Paulo SÚrgio Fracalanza, Institute of Economics, State University of Campinas - UNICAMP, Campinas, Brazil
Rosana Icassatti Corazza, Department of Science and Technology Policy, Institute of Geosciences, State University of Campinas - UNICAMP, Campinas, Brazil

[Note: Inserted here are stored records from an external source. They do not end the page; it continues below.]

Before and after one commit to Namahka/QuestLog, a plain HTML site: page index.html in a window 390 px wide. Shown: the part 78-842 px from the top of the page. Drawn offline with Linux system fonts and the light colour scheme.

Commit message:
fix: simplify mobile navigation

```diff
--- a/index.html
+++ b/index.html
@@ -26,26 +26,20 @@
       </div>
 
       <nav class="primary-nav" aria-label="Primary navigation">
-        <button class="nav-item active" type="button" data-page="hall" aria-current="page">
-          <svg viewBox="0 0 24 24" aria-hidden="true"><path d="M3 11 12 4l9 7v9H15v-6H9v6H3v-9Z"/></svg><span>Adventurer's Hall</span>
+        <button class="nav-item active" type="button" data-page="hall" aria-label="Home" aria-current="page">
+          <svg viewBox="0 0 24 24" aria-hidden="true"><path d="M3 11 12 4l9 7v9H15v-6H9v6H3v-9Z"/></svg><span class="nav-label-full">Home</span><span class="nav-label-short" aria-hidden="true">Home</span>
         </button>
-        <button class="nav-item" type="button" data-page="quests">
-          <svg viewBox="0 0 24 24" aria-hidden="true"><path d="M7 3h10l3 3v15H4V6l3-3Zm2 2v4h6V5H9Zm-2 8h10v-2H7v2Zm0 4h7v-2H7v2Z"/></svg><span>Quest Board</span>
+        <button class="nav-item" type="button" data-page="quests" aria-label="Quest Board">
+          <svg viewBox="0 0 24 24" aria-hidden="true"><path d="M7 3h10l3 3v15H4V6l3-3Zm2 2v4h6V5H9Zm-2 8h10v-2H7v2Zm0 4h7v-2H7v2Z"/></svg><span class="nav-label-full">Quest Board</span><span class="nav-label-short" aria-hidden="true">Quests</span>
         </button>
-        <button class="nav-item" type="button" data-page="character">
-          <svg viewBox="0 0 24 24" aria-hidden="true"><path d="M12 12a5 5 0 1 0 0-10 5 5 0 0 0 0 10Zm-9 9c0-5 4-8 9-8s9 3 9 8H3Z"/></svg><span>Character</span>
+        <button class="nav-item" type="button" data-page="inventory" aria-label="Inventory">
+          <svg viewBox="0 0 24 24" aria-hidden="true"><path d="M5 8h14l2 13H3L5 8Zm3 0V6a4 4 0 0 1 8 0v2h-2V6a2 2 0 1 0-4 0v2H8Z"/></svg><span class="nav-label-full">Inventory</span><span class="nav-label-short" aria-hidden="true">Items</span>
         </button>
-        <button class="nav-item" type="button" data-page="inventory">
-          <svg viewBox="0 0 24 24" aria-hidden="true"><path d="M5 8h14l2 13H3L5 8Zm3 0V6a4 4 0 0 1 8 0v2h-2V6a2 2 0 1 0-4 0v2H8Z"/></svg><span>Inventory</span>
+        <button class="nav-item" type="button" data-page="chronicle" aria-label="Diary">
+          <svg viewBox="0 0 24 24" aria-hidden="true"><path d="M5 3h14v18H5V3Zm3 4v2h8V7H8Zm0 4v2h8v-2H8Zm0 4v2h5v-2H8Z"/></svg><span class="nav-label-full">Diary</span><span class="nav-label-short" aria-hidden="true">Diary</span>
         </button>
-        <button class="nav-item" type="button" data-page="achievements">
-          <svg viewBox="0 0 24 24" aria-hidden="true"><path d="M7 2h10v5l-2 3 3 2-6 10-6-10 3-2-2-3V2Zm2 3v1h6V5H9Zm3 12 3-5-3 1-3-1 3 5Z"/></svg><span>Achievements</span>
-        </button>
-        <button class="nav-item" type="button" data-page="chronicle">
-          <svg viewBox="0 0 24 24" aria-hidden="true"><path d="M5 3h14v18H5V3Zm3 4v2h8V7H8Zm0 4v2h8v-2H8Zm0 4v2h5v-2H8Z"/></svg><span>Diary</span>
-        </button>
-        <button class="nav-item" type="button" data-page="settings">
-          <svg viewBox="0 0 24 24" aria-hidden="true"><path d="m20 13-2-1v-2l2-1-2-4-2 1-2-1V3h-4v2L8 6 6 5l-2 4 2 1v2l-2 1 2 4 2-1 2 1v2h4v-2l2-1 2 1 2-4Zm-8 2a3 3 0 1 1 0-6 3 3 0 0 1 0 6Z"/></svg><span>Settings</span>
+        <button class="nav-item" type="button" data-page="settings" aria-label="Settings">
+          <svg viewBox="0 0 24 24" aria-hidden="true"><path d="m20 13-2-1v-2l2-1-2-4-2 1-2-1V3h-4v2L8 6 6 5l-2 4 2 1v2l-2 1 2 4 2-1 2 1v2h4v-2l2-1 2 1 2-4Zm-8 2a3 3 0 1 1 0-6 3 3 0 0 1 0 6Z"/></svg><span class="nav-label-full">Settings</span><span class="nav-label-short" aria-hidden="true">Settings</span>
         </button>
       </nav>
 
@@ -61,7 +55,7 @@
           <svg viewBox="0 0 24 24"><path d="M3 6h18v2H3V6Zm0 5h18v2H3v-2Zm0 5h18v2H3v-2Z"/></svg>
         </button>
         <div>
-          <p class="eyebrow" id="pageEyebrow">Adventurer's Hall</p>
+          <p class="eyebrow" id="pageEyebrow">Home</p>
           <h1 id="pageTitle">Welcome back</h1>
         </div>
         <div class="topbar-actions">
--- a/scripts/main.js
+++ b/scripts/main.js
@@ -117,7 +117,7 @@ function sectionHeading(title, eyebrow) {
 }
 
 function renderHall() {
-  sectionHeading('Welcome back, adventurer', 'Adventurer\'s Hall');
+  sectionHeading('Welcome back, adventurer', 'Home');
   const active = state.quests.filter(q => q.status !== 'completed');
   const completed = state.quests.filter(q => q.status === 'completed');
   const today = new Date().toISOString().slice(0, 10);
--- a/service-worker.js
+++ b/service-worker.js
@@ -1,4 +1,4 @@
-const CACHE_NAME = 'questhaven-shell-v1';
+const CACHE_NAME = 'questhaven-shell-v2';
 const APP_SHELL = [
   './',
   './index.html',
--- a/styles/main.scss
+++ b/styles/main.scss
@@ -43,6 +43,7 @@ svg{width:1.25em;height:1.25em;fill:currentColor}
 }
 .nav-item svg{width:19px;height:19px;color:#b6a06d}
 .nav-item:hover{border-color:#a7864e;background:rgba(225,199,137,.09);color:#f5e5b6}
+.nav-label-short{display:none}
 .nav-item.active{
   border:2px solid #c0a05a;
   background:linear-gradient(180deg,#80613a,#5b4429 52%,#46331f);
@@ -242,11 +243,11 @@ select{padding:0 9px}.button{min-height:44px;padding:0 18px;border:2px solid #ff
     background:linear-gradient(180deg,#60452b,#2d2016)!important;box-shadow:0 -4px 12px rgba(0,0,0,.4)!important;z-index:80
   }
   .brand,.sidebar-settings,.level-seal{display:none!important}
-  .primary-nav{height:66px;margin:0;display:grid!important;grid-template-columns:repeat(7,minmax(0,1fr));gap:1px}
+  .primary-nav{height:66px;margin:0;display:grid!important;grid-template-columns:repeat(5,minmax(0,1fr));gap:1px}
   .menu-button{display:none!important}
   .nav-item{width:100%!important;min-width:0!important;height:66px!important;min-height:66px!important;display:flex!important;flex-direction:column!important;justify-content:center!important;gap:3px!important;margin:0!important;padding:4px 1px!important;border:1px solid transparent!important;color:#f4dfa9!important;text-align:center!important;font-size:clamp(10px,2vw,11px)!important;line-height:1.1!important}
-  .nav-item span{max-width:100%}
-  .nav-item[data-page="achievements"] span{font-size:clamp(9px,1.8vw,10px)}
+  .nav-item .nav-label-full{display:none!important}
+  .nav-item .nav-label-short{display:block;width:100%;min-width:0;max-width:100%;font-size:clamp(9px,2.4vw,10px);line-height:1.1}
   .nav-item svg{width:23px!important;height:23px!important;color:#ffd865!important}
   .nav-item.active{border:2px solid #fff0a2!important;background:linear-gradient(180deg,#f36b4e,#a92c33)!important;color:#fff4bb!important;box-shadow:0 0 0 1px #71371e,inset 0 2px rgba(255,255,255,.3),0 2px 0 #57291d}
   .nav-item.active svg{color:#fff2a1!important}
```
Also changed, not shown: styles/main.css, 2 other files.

A thorough evaluation of an expressive set of indicators of the labor market in Brazil, from the beginning of the first Lula administration (2003) until the present time, suggest a narrative of significant and desirable changes. Even though marked by wide fluctuations on economic activity level, this period had witnessed important changes that can be portrayed in several ways: i) an unprecedented growth of the real minimum wage; ii) an important process of job formalization; iii) a reduction of open unemployment level; and iv) a diminishing of the wide inequalities in labor income. It is true that all these undeniable achievements are still timid in face of the structural dimension of problems that characterize the working market in Brazil. Besides, they are still very fragile and could be reversed shortly. In this context, in the limits of this paper, we suggest an analysis of selected labor market indicators in Brazil in the period that spans from 2003 to 2014, depending on the availability of primary data sources. For a better appreciation of these changes, we organize them as follows. Firstly, we examine the process of job creation by observing indicators of net creation of jobs, the evolution of the stock of employed workers in formal jobs, and the unemployment rate. Secondly, we analyze the data and decompose unemployment rate movements into three main statistic groups: working age population (WAP), economically active population (EAP) and the occupied population (OP). Thirdly, we assess the development of earnings, focusing on the performance of minimum wages, the evolution of mean and median wages, and the net creation of jobs to the classes of income. Fourthly, we examine some selected indicators on the evolution of job formalization, according to the position in the occupation and main sectors of activity. Fifthly, we consider the recent changes in demographics in Brazil, focusing on the course of demographic transition. In doing so, we pay particular attention to the rapid change in the age profile of the population that temporarily provides the so-called demographic dividend, but also poses challenges to public policies. Sixthly, we shed light on some aspects linked to inequalities, especially with regard to the transformation of Brazilian socioeconomic structure, with significant reduction in the population group living in misery, and the positive performance of labor income inequality. Finally, we present some final considerations and a cast of suggestions for future research and policy actions we judge required in reducing inequalities in Brazil.